"Full Spectrum, Part III of VI"
Writer: Sara "Samm" Barnes
Artists: Travel Foreman (p), Nelson DeCastro and Scott Koblish (i)
Publisher: Marvel Comics
As Joe Ledger battles for control of his own mind with the alien crystal that has embedded itself in his right hand, we see his government controllers have decided to amputate his hand so they can continue their experiments on the crystal. As Joe Ledger and the alien presence continue their tour of Joe's less than wonderful life, we see back in the real world the attempt at surgery goes rather poorly.
The problem with this miniseries rests in its decision to have the story acting as a expanded look at the early moments after the character had the alien crystal fused to his hand, as readers who have been following the regular series, which I'm guessing makes up the large percentage of the readers, already know how key elements of this story are going to end. I mean it's difficult to get overly worked up by the idea that the impatient government operatives are making plans to amputate Joe Ledger's hand, when we know the character is running around in the monthly series with both his hands. As for the material that is set within the mind of Joe Ledger, to be perfectly honest there's no real jaw dropping revelations, as Sara Barnes seems perfectly content to offer up a number of rather predictable stock scenarios, from the young man who runs away from home into the waiting arms of the military, to the aggressive drill sergeant who takes our young hero and berates him into the model solider. Now we get a flash of something more interesting that he's trying to keep locked away from the alien presence, and I'm mildly interested in learning how much control will Joe Ledger have when this miniseries wraps up, but in the end this miniseries still hasn't convinced me that it's little better than a make work project, as the character insight it's offering up are hardly earth-shattering. Still, it has three issues to prove me wrong, and I sincerely hope it does.
Travel Foreman's work strikes me as becoming less detailed as the miniseries moves along, and it doesn't help that the action that is set within the mind of Joe Ledger is set within a featureless void. The art also seems to struggle with the concept of body language, as his characters are unnaturally stiff, and the range of emotion that is reflected using the character's facial expressions is also a bit limited. Now the story is full of serious minded characters, so I don't expect a wide range of emotions, but there's only so many times the art can offer up the close-up shot of the steely-eyed stare before it becomes a boring visual. Still, I will give the art credit for its work on the scene where the crystal reacts to the attempt at surgically removing it from Joe Ledger's body, as it's a great display of the raw power that the crystal is capable of.
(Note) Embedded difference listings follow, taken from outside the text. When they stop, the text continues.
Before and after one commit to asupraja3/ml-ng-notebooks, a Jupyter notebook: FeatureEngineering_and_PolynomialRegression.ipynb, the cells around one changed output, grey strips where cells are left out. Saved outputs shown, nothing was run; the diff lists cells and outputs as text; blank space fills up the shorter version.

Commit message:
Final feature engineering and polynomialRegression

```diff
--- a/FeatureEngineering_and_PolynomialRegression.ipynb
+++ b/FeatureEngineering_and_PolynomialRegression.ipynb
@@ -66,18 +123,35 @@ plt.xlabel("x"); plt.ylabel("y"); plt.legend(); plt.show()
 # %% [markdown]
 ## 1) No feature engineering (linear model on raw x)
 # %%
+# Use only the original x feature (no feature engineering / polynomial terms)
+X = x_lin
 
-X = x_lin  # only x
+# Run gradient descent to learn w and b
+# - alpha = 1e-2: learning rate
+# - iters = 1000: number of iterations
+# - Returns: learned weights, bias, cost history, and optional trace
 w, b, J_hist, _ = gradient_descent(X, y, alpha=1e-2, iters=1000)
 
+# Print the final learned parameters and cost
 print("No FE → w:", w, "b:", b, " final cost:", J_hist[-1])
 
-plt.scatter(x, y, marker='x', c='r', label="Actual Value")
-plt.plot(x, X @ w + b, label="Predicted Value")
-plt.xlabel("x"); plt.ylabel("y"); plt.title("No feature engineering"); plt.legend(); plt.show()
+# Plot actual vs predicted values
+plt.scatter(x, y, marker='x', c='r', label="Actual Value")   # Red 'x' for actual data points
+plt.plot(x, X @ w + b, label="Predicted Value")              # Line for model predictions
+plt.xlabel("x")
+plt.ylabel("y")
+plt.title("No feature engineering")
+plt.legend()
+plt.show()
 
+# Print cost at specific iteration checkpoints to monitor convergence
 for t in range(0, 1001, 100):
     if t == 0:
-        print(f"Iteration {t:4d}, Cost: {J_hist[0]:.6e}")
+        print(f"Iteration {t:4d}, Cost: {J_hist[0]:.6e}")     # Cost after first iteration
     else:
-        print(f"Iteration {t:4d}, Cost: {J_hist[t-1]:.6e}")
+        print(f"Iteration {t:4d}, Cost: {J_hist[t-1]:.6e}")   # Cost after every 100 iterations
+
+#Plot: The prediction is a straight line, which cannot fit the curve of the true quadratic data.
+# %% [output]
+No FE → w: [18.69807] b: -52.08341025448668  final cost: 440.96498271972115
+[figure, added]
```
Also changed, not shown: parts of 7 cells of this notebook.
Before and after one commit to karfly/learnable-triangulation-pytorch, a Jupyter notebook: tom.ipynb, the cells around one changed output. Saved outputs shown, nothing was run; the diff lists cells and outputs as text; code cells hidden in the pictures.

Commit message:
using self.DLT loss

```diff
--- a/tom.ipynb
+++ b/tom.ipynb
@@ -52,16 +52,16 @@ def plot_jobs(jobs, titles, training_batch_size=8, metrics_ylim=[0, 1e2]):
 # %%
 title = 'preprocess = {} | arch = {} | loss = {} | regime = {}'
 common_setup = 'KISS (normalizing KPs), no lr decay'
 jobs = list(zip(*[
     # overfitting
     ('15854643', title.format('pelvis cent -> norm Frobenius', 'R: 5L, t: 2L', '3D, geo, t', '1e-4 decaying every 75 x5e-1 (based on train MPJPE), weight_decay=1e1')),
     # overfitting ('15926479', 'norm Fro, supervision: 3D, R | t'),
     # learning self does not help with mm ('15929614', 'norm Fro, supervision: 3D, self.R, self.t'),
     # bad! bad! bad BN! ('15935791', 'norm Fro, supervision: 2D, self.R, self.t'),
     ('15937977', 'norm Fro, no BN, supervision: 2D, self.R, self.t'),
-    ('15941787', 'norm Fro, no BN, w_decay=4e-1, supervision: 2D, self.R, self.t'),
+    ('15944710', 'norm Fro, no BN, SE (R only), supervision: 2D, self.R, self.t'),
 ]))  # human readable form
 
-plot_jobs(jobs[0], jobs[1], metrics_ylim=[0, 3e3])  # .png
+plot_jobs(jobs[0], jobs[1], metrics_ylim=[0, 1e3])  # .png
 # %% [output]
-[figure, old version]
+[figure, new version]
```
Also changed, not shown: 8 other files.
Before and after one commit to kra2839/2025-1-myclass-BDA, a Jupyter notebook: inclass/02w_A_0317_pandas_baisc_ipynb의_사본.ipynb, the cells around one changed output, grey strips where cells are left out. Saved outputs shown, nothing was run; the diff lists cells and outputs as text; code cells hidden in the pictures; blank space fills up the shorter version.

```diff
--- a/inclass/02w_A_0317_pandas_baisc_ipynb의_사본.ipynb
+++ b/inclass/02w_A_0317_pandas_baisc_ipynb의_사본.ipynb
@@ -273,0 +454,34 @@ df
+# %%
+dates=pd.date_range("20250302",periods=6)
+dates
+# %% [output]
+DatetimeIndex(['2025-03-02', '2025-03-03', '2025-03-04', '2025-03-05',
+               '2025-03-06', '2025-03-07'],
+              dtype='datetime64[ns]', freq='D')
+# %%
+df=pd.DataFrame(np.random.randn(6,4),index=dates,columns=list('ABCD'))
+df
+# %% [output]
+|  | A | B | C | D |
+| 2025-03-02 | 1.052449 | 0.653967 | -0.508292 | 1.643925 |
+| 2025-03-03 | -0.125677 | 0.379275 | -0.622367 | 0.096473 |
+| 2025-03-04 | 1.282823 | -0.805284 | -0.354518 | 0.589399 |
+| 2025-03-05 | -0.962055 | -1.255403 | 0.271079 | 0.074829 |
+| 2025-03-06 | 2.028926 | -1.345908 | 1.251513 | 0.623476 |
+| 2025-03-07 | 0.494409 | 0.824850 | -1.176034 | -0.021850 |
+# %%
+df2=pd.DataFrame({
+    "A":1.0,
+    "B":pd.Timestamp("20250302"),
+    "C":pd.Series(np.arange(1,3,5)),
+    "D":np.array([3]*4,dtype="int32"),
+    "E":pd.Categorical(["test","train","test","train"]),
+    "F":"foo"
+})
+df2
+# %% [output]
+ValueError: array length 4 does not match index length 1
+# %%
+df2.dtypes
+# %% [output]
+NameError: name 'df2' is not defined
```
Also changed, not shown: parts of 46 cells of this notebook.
What did you think of this book?
Have your say at the Line of Fire Forum!